··· Dataset records
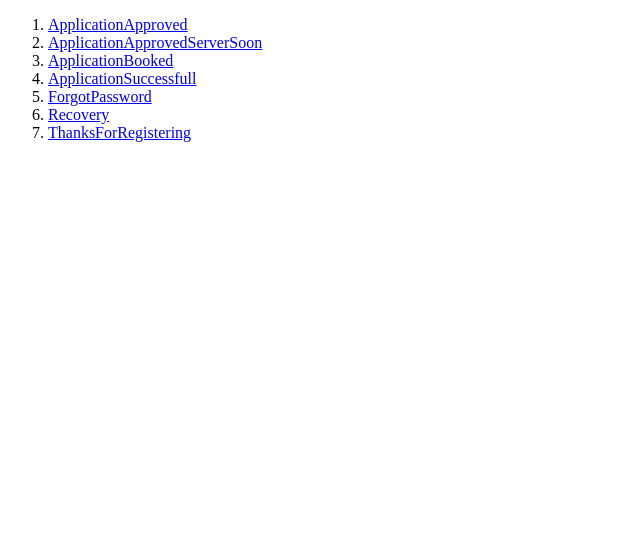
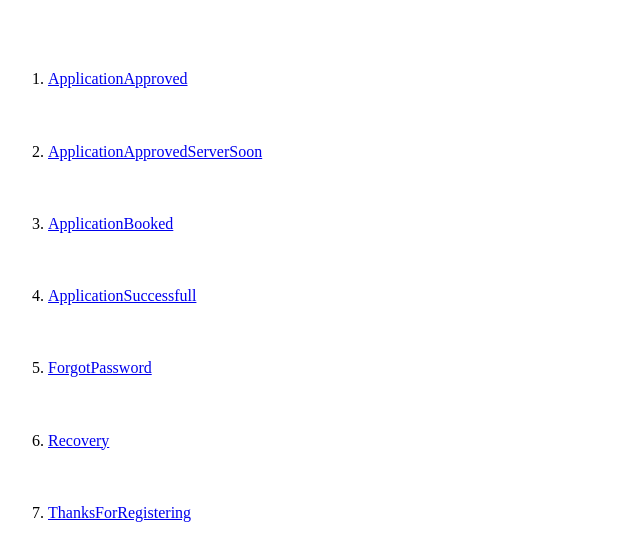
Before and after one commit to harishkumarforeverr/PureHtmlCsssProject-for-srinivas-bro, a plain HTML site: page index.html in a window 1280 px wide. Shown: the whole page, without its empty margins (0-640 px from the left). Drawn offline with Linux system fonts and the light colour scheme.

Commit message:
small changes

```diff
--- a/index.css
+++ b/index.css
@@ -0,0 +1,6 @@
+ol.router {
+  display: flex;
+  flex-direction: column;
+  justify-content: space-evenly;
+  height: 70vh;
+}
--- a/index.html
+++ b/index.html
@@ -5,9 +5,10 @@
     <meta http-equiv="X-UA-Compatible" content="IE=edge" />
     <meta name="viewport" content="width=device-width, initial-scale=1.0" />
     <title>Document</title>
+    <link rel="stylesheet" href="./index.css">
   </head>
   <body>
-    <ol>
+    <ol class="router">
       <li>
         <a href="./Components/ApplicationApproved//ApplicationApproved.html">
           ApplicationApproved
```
······
Your task: In the data above, find each line where the string "content" appears, then copy it.

Task answer:
+  justify-content: space-evenly;
     <meta http-equiv="X-UA-Compatible" content="IE=edge" />
     <meta name="viewport" content="width=device-width, initial-scale=1.0" />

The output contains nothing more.